In the morning the a small passanger boat pulls to the dock. When I talk to them they want thirty dollars to cross. In the end we agree on twenty with everything included. Loading is easy and I don’t allow them to put the bike on the side. After 10 minute ride unloading is tougher… there is tons of people on the docks but I already got used to the fact that nobody offers help around here. Somehow we manage to pull the bike up. It got scratched here and there but it’s on the mainland. After all the gas leaks and moving it around let’s see if it will start. It did! Now leaving port $1, leaving the indiginous reservation $10. One hour later I am on Panamerican Higway and heading to Panama City. I am in a different world: I see a famous red and yellow sign. Nothing could contrast more the last five days on the boat. I am stopping at McDonalds for breakfast.
Turbo – Capurgana $130 (or 240.000 Colombian pesos)

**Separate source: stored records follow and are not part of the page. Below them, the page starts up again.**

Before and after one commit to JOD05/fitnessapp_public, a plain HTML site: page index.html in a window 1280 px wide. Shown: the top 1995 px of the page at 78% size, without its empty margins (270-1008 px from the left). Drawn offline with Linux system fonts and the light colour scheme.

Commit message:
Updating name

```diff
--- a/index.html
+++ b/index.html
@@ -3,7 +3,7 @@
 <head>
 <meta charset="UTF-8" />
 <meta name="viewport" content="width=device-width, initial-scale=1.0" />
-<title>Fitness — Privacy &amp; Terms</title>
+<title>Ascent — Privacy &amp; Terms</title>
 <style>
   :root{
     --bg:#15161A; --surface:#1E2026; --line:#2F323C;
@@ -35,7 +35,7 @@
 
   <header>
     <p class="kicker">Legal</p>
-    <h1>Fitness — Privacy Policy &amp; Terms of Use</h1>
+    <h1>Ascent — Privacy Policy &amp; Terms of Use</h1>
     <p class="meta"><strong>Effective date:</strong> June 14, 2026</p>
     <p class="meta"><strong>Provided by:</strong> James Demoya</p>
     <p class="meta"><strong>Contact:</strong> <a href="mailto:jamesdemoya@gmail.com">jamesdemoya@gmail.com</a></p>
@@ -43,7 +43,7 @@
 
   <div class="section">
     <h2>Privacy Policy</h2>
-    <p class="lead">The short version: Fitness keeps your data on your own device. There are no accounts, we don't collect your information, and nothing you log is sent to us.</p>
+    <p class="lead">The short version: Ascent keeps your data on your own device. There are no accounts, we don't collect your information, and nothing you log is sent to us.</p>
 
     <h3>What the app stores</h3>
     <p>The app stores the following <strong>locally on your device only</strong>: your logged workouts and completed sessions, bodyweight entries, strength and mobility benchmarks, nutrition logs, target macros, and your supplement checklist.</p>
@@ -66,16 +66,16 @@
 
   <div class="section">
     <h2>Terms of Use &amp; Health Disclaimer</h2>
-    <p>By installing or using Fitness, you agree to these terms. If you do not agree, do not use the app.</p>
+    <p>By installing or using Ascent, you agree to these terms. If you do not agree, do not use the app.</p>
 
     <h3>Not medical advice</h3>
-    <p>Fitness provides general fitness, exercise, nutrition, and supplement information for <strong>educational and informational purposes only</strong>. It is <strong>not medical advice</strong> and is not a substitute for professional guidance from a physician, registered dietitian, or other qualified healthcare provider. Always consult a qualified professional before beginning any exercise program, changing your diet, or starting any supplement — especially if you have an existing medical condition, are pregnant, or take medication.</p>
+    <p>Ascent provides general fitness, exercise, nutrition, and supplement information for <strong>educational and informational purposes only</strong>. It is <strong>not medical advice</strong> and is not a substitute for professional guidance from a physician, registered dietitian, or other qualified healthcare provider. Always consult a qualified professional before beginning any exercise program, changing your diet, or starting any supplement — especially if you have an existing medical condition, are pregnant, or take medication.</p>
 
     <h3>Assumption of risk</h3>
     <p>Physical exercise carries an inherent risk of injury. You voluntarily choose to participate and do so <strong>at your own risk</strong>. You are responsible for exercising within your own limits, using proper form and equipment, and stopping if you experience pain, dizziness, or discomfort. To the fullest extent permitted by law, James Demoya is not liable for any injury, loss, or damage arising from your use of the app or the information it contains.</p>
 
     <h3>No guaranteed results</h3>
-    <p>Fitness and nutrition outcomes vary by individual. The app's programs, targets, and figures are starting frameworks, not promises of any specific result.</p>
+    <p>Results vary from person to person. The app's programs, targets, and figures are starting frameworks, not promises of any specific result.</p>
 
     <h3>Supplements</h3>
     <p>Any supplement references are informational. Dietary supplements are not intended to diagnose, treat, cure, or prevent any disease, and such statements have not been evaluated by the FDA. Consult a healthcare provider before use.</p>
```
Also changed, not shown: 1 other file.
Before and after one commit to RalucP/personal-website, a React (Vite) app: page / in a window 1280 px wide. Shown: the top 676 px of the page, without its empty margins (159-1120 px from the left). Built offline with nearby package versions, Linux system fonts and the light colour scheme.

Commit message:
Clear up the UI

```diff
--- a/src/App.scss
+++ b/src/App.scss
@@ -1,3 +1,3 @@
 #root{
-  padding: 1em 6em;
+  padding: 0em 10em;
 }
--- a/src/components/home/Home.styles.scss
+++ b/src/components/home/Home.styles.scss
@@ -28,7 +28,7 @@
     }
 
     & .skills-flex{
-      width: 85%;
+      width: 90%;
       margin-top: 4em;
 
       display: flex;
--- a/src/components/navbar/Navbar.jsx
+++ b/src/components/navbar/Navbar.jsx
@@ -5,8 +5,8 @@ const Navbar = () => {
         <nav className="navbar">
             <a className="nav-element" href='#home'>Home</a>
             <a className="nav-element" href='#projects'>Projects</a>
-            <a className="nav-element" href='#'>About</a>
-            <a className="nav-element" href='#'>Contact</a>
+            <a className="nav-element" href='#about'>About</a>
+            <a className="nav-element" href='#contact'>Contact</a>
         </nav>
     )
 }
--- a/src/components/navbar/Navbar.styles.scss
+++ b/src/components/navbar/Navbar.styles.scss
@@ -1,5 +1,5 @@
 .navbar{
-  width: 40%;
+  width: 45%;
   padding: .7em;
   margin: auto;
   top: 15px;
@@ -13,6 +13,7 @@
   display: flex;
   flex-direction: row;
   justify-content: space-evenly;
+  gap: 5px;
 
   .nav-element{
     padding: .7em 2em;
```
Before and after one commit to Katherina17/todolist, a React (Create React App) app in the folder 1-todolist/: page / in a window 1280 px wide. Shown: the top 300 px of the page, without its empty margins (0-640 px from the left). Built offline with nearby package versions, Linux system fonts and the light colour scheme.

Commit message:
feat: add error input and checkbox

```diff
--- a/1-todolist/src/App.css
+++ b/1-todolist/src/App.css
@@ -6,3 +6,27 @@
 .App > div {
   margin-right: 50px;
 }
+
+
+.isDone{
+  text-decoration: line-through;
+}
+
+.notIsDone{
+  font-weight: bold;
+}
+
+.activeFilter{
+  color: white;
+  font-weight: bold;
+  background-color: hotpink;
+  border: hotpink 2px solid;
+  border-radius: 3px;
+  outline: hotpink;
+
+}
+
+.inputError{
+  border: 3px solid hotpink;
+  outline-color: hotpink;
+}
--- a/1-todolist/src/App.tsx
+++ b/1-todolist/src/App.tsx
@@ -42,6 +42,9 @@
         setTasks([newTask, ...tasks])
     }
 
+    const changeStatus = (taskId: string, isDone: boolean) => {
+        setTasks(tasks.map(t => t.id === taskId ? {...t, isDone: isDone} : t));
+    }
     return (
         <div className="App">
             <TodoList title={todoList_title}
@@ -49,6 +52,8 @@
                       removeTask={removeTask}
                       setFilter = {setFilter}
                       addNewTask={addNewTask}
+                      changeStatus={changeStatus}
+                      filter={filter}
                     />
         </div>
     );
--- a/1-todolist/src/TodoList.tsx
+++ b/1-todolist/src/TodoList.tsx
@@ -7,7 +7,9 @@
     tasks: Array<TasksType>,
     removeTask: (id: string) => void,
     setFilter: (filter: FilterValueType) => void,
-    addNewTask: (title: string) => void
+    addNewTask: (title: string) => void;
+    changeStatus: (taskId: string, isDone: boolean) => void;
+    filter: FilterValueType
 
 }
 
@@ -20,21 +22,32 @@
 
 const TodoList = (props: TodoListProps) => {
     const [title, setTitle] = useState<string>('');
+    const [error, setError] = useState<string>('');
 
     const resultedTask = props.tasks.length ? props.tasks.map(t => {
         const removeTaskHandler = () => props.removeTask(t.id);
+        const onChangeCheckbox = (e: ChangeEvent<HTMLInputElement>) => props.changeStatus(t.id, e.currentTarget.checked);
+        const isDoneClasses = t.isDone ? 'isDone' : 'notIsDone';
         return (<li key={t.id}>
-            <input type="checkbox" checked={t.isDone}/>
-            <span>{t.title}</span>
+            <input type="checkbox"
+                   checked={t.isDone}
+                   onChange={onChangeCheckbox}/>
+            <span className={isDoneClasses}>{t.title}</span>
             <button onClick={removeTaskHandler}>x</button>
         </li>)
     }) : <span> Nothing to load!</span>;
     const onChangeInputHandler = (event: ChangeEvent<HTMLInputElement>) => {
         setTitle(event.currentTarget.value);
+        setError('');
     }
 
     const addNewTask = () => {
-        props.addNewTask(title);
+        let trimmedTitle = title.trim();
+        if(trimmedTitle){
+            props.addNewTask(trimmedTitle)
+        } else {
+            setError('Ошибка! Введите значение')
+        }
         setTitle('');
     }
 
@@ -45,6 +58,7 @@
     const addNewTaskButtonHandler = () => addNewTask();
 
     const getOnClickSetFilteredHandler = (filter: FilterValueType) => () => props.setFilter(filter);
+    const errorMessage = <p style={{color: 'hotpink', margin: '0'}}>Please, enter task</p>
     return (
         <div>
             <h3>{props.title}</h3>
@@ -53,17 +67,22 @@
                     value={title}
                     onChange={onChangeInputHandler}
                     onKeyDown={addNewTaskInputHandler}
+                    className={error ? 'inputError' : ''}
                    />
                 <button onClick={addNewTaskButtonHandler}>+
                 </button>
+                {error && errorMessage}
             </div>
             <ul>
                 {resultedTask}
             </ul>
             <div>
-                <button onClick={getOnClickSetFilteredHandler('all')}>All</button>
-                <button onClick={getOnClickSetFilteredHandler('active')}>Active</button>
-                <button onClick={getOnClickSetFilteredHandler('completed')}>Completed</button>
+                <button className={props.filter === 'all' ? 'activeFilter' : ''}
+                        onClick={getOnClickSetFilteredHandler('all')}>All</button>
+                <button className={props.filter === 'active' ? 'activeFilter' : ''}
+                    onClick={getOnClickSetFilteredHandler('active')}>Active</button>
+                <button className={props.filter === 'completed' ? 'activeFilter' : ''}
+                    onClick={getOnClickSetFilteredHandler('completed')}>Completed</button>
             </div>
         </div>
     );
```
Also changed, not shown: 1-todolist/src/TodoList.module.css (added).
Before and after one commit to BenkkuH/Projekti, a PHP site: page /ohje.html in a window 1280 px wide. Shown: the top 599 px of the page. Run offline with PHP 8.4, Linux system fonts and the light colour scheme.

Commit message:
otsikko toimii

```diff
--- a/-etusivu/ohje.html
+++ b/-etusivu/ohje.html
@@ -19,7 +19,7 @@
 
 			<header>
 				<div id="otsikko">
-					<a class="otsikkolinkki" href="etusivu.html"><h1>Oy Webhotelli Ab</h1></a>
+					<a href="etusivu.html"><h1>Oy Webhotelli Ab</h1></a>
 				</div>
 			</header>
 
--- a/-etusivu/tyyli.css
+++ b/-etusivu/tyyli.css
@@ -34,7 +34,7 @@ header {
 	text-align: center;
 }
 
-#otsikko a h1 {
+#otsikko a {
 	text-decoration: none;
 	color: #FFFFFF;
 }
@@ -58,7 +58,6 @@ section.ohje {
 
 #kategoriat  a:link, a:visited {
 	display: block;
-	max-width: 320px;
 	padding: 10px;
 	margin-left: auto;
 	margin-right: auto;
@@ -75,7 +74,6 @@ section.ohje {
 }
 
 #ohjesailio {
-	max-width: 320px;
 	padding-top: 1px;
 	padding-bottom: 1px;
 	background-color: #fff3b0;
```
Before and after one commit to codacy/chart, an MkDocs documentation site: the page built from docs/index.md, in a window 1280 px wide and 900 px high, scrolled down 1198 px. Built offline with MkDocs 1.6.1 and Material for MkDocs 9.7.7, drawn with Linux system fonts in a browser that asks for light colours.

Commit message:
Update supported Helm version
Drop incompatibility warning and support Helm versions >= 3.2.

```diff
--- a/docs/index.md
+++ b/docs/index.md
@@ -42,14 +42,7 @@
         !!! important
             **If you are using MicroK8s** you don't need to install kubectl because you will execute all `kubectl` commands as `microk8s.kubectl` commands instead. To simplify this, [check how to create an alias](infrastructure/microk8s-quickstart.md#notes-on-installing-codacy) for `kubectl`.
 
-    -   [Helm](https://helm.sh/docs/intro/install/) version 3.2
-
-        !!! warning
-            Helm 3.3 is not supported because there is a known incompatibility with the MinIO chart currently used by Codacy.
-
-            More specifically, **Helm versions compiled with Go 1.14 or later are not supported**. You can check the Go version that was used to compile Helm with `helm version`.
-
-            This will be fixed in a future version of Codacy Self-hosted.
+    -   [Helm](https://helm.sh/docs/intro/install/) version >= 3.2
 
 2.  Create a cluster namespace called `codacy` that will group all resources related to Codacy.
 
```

Capurgana – Puerto Obaldia $60 (or 100.000 Colombian pesos)
Puerto Obaldia – Carti US$120
Carti island – mainland US$20
Passing through Kuna indigenous reserve: US$10
Total: $340 (does not include hotel stays and food except food on cargo boat from Puerto Obaldia to Carti)
Simple steps for crossing from Colombia to Panama:
- Get to Turbo. Almost impossible to do any leg work previous to getting here.
- In the port check price for a speed boat to Capurgana – can they take bike as well? For how much?
- Check if you can find a cargo boat that will take the bike to Capurgana. Should be a fraction of what the speed boat people will charge you.
- Load the bike and head to Capurgana. Wait here for your bike to arrive if it is not on speed boat with you of course
- Get exit stamp from Colombia here. Take scheduled boat to Puerto Obaldia or hire your own boat.
- Get Panama entry stamp in Puerto Obaldia. Do temporary import for your motorcycle here at Aduana – its free exept few cents for copies. (have the Colombian copy of the temporary vehicle import with you. Don’t throw it away when nobody asks for it in Colombia)
- Wait for cargo boat willing to take you to Carti. Be prepared to take up to a week or maybe longer. You might be quoted all kinds of $$$.
- In Carti hire a boat to drive you across to the mainland.
Tip: Simple and cheap hotel in Turbo is called Florida – few meters from the port. It has useful administrator Jhon Botero who have seen all sorts of people and vehicles cross.